This section is from the book "Elementary Banking", by John Franklin Ebersole. Also available from Amazon: Elementary Banking.
It must in imperative terms direct the drawee to "pay to A" the sum specified. There must be no qualifying statements. A request to pay, or an authority to collect money due, is not an order, though it is often hard to tell from the language used just what is meant. An order implies in its terms a right to command and a duty to obey. Words of politeness, however, will not deprive an order of imperative quality. "Please pay X" is a common phrase, but is held to be an order. The following was held to be a bill of exchange: "Mr. Nelson will oblige Mr. Webb by paying J. Ruff, or order, twenty guineas on his account." The order must be unconditional on its face. If a bill was to be payable only if some specified event should happen it would be of little value in business, since the event might never happen. Even if the event should afterwards take place the instrument would not then become a bill. Suppose A has two accounts with the firm of B and draws a draft on B in the following words: "Please pay C, or order, $500 and charge account No. 1." Is this a negotiable instrument? It has been held to be. There is an unqualified order to B to pay C, or order, the $500 and the words "charge account No. 1" are only an indication to B of the account to which the bill is to be charged after it is paid. The fact that the consideration may be stated does not make the instrument conditional. Suppose the above bill had read: "Please pay C, or order, $500, account five typewriters." This is still an unconditional order to pay C, or order, and the statement of the consideration does not affect it.
There must be certainty as to the time when a bill will be due, or no one would take it from anybody else. An instrument is payable on demand (1) where it is expressed to be payable on demand, or at sight, or on presentation; or (2) where no time of payment is stated.
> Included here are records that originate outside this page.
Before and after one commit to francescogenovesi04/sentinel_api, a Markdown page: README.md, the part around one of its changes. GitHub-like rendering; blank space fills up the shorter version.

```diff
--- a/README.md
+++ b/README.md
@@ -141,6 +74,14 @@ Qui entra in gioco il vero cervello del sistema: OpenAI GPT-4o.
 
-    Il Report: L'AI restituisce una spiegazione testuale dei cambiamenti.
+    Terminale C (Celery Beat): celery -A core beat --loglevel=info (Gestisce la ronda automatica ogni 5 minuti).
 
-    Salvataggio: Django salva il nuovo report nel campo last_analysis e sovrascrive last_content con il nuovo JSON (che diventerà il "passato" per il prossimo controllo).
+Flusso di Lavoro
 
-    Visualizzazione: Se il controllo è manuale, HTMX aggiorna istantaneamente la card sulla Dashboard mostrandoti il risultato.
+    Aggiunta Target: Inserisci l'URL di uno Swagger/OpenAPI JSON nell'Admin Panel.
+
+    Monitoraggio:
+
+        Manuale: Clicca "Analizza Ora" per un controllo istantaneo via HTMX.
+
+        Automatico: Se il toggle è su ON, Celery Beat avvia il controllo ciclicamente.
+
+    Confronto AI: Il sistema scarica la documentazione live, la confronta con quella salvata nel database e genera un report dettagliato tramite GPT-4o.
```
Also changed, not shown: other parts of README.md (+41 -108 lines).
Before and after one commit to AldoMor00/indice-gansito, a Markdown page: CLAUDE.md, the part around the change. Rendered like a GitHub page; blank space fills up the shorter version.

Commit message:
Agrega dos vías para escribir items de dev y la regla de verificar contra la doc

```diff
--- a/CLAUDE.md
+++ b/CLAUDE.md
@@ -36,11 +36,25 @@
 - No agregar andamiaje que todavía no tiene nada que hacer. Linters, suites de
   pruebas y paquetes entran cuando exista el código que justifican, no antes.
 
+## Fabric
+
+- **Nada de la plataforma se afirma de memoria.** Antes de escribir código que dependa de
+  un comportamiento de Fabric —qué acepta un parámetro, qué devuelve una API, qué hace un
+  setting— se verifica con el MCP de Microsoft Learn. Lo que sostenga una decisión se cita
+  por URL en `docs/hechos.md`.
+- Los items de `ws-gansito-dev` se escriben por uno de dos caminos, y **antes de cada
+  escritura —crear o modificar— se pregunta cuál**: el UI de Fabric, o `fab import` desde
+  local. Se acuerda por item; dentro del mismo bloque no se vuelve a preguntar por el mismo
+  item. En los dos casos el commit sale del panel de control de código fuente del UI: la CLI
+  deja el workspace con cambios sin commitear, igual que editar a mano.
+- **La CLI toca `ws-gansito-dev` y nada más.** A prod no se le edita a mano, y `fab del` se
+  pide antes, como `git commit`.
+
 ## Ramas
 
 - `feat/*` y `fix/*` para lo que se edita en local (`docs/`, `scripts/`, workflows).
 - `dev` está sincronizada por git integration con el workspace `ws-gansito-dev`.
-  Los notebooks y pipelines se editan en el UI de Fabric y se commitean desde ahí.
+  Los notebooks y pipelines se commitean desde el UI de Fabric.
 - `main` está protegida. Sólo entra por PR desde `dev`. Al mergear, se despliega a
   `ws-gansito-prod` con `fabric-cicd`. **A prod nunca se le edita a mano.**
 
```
An instrument is payable at a fixed time if it says, for example, "30 days after date." An instrument is payable at a determinable time when the date can be fixed with reference to the happening of an event certain to happen. Death is sure to come, though the time of its coming is uncertain, so an order to pay thirty days after death would be binding. Suppose an order said "pay to X $500 when he becomes twenty-one years of age." This would not be negotiable, since X might never become twenty-one.
If the bill reads "$500 and accrued taxes," then it would not be negotiable, for the amount payable at maturity is uncertain. But stipulations for interest at a given rate, or for the payment of costs of collection and attorney's fees, if not paid at maturity, do not affect the negotiability of a bill. The order to pay must be to pay money. The money must be that of the country where the order is payable. For instance, a note payable in Canada but made in Illinois must be payable in Canadian money. By business customs the following terms mean money: "currency" and "current funds," so a bill containing an order to pay $500 in "currency" or "current funds" will be negotiable. A particular kind of legal tender may be designated, such as gold eagles or pennies. There must not be an order to pay money and (or) something else. An order "pay X $500 and give him my horse Black Star," or "pay X $500 or give him my horse Black Star" will not be negotiable - the payee or anybody to whom the bill is indorsed must be certain of getting money alone if he wishes it. But if X was to have the choice of taking the money or the horse it would be all right. In other words, if the maker of a note has the election of paying money or giving something else, the note is not negotiable. If the holder has the option of requiring something to be done in lieu of the payment of money, the note is negotiable, because the holder can always demand money.